Rothier, Priscila et al. (2023), Input data from: Mammalian forelimb evolution is driven by uneven proximal-to-distal morphological diversity, Dryad, Dataset, https://doi.org/10.5061/dryad.0cfxpnw6h

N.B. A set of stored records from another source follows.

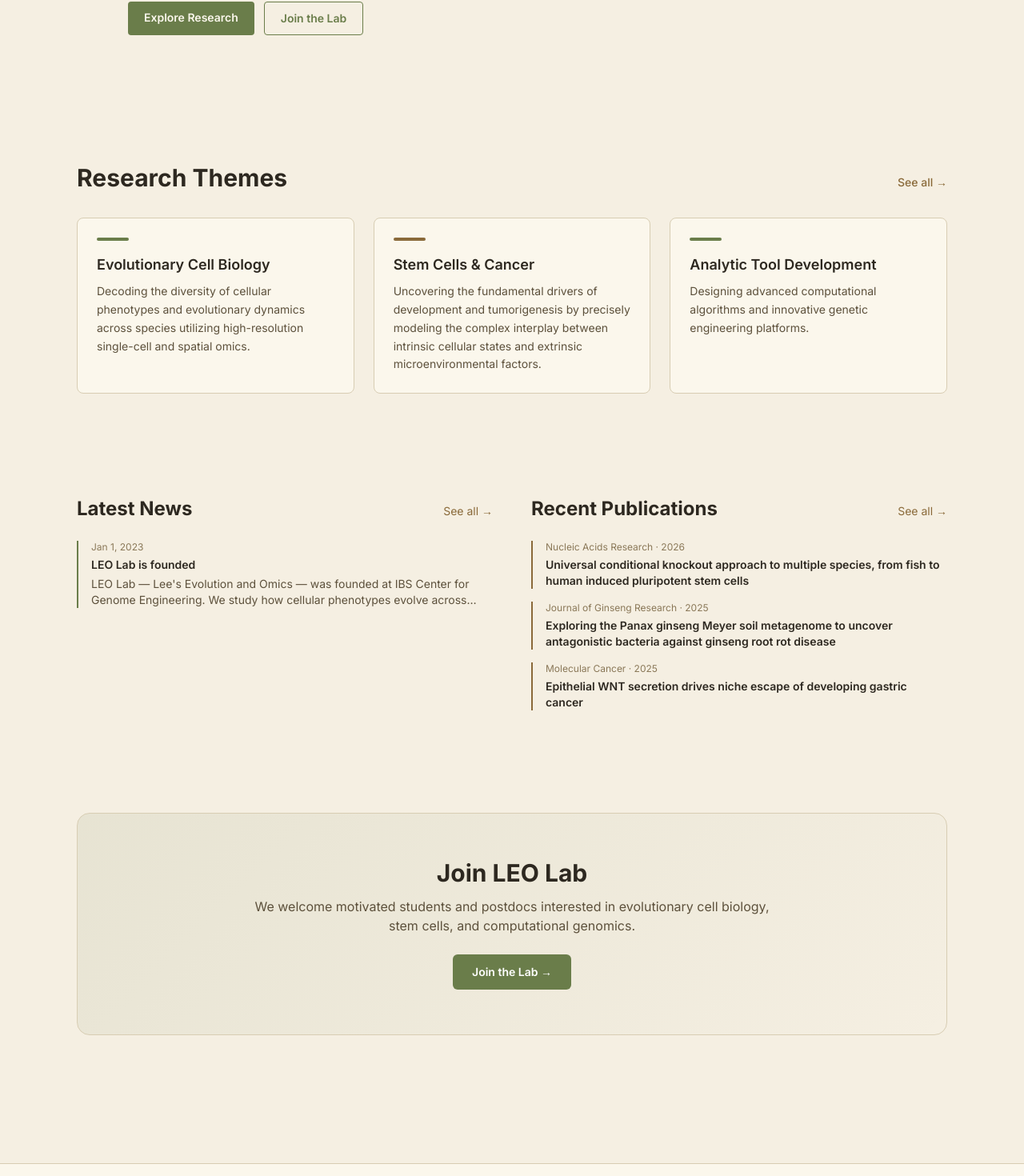
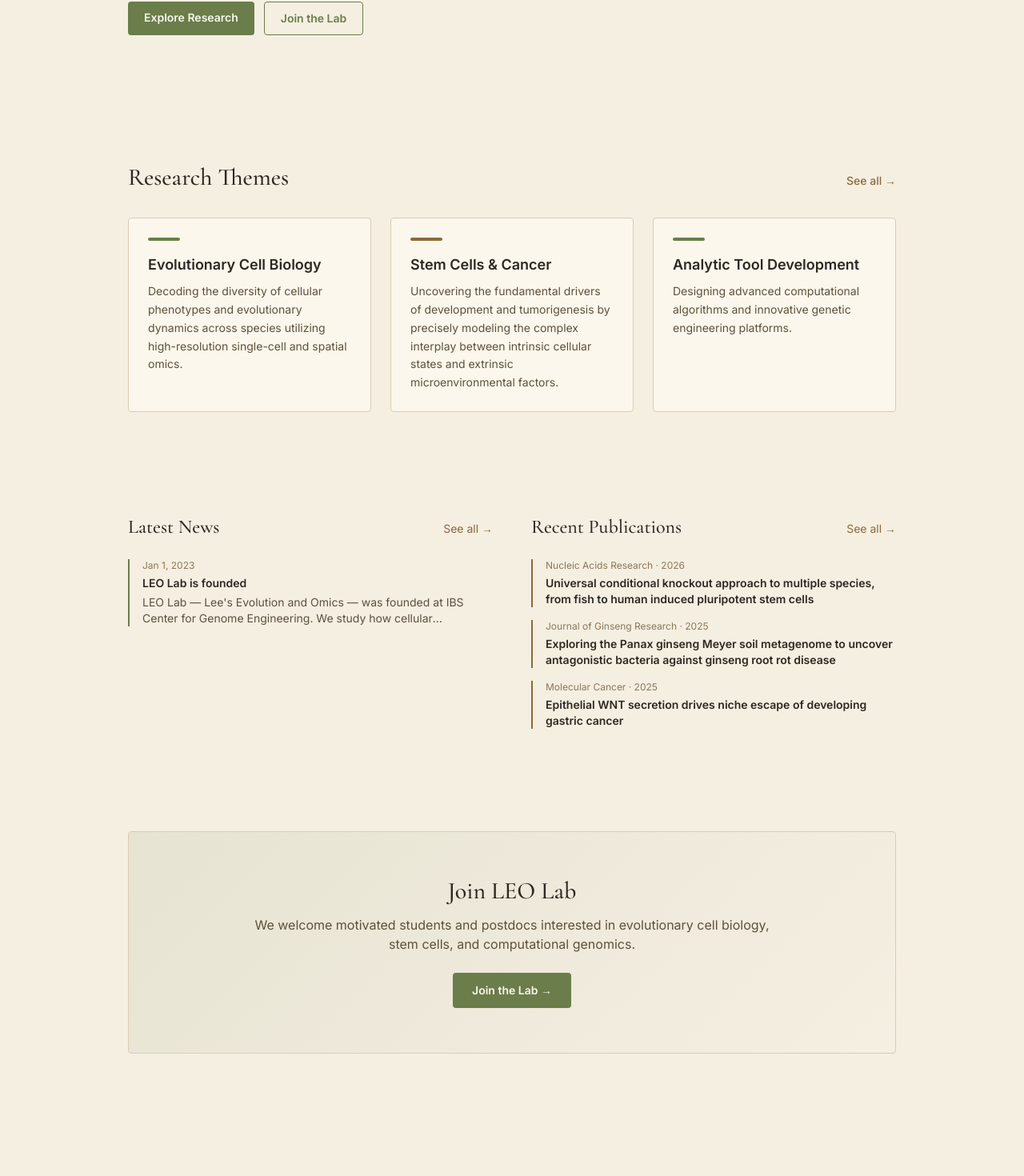
Before and after one commit to leo-laboratory/leo-laboratory.github.io, a Next.js app: page / in a window 1280 px wide. Shown: the part 446-1916 px from the top of the page at 80% size. Built offline with nearby package versions, Linux system fonts and the light colour scheme.

Commit message:
feat(home): serif headings + tighter radii + max-w-5xl on home sections

```diff
--- a/src/components/home/CTAJoin.tsx
+++ b/src/components/home/CTAJoin.tsx
@@ -6,15 +6,15 @@ import { useTranslation } from '@/lib/i18n'
 export function CTAJoin() {
   const { t } = useTranslation()
   return (
-    <section className="max-w-6xl mx-auto px-4 sm:px-6 lg:px-8 py-16">
+    <section className="max-w-5xl mx-auto px-4 sm:px-6 lg:px-8 py-16">
       <div
-        className="rounded-2xl p-10 lg:p-14 text-center border"
+        className="rounded-sm p-10 lg:p-14 text-center border"
         style={{
           background: 'linear-gradient(135deg, var(--accent-subtle), transparent)',
           borderColor: 'var(--border)',
         }}
       >
-        <h2 className="text-3xl font-bold mb-3" style={{ color: 'var(--text-primary)' }}>
+        <h2 className="text-3xl font-serif font-medium mb-3" style={{ color: 'var(--text-primary)' }}>
           {t('home.cta.title')}
         </h2>
         <p className="max-w-2xl mx-auto mb-6" style={{ color: 'var(--text-secondary)' }}>
@@ -22,10 +22,10 @@ export function CTAJoin() {
         </p>
         <Link
           href="/join/"
-          className="inline-block px-6 py-3 rounded-md text-sm font-semibold transition-colors"
+          className="inline-block px-6 py-3 rounded-sm text-sm font-semibold transition-colors"
           style={{
             background: 'var(--accent)',
-            color: '#ffffff',
+            color: '#fbf7ec',
           }}
         >
           {t('hero.cta.join')} →
--- a/src/components/home/NewsAndPubsTeaser.tsx
+++ b/src/components/home/NewsAndPubsTeaser.tsx
@@ -22,11 +22,11 @@ export function NewsAndPubsTeaser() {
   const pubs = getPublications(3)
 
   return (
-    <section className="max-w-6xl mx-auto px-4 sm:px-6 lg:px-8 py-16">
+    <section className="max-w-5xl mx-auto px-4 sm:px-6 lg:px-8 py-16">
       <div className="grid md:grid-cols-2 gap-12">
         <div>
           <div className="flex items-baseline justify-between mb-6">
-            <h2 className="text-2xl font-bold" style={{ color: 'var(--text-primary)' }}>
+            <h2 className="text-2xl font-serif font-medium" style={{ color: 'var(--text-primary)' }}>
               {t('home.news.title')}
             </h2>
             <Link href="/news/" className="text-sm hover:underline" style={{ color: 'var(--accent-amber)' }}>
@@ -57,7 +57,7 @@ export function NewsAndPubsTeaser() {
 
         <div>
           <div className="flex items-baseline justify-between mb-6">
-            <h2 className="text-2xl font-bold" style={{ color: 'var(--text-primary)' }}>
+            <h2 className="text-2xl font-serif font-medium" style={{ color: 'var(--text-primary)' }}>
               {t('home.pubs.title')}
             </h2>
             <Link href="/publications/" className="text-sm hover:underline" style={{ color: 'var(--accent-amber)' }}>
--- a/src/components/home/ResearchBento.tsx
+++ b/src/components/home/ResearchBento.tsx
@@ -9,9 +9,9 @@ export function ResearchBento() {
   const areas = getResearchAreas()
 
   return (
-    <section className="max-w-6xl mx-auto px-4 sm:px-6 lg:px-8 py-16">
+    <section className="max-w-5xl mx-auto px-4 sm:px-6 lg:px-8 py-16">
       <div className="flex items-baseline justify-between mb-8">
-        <h2 className="text-3xl font-bold" style={{ color: 'var(--text-primary)' }}>
+        <h2 className="text-3xl font-serif font-medium" style={{ color: 'var(--text-primary)' }}>
           {t('home.research.title')}
         </h2>
         <Link
@@ -30,7 +30,7 @@ export function ResearchBento() {
             <Link
               key={area.id}
               href={`/research/#${area.id}`}
-              className="block p-6 rounded-lg border transition-transform hover:-translate-y-0.5"
+              className="block p-6 rounded-sm border transition-transform hover:-translate-y-0.5"
               style={{
                 background: 'var(--bg-secondary)',
                 borderColor: 'var(--border)',
```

Vertebrate limb morphology often reflects the environment due to variation in locomotor requirements. However, proximal and distal limb segments may evolve differently from one another, reflecting an anatomical gradient of functional specialization that has been suggested to be impacted by the timing of development. Here we explore whether the temporal sequence of bone condensation predicts variation in the capacity of evolution to generate morphological diversity in proximal and distal forelimb segments across more than 600 species of mammals. Distal elements not only exhibit greater shape diversity, but also show stronger within-element integration and, on average, faster evolutionary responses than intermediate and upper limb segments. Results are consistent with the hypothesis that late-developing distal bones display greater morphological variation than more proximal limb elements. However, the higher integration observed within the autopod deviates from such developmental predictions, suggesting that functional specialization plays an important role in driving within-element covariation. Proximal and distal limb segments also show different macroevolutionary patterns, albeit not showing a perfect proximo-distal gradient. The high disparity of the mammalian autopod, reported here, is consistent with the higher potential of development to generate variation in more distal limb structures, as well as functional specialization of the distal elements.
Conselho Nacional de Desenvolvimento Científico e Tecnológico, Award: 204841/2018-6
European Research Council, Award: ERC-2015-STG-677774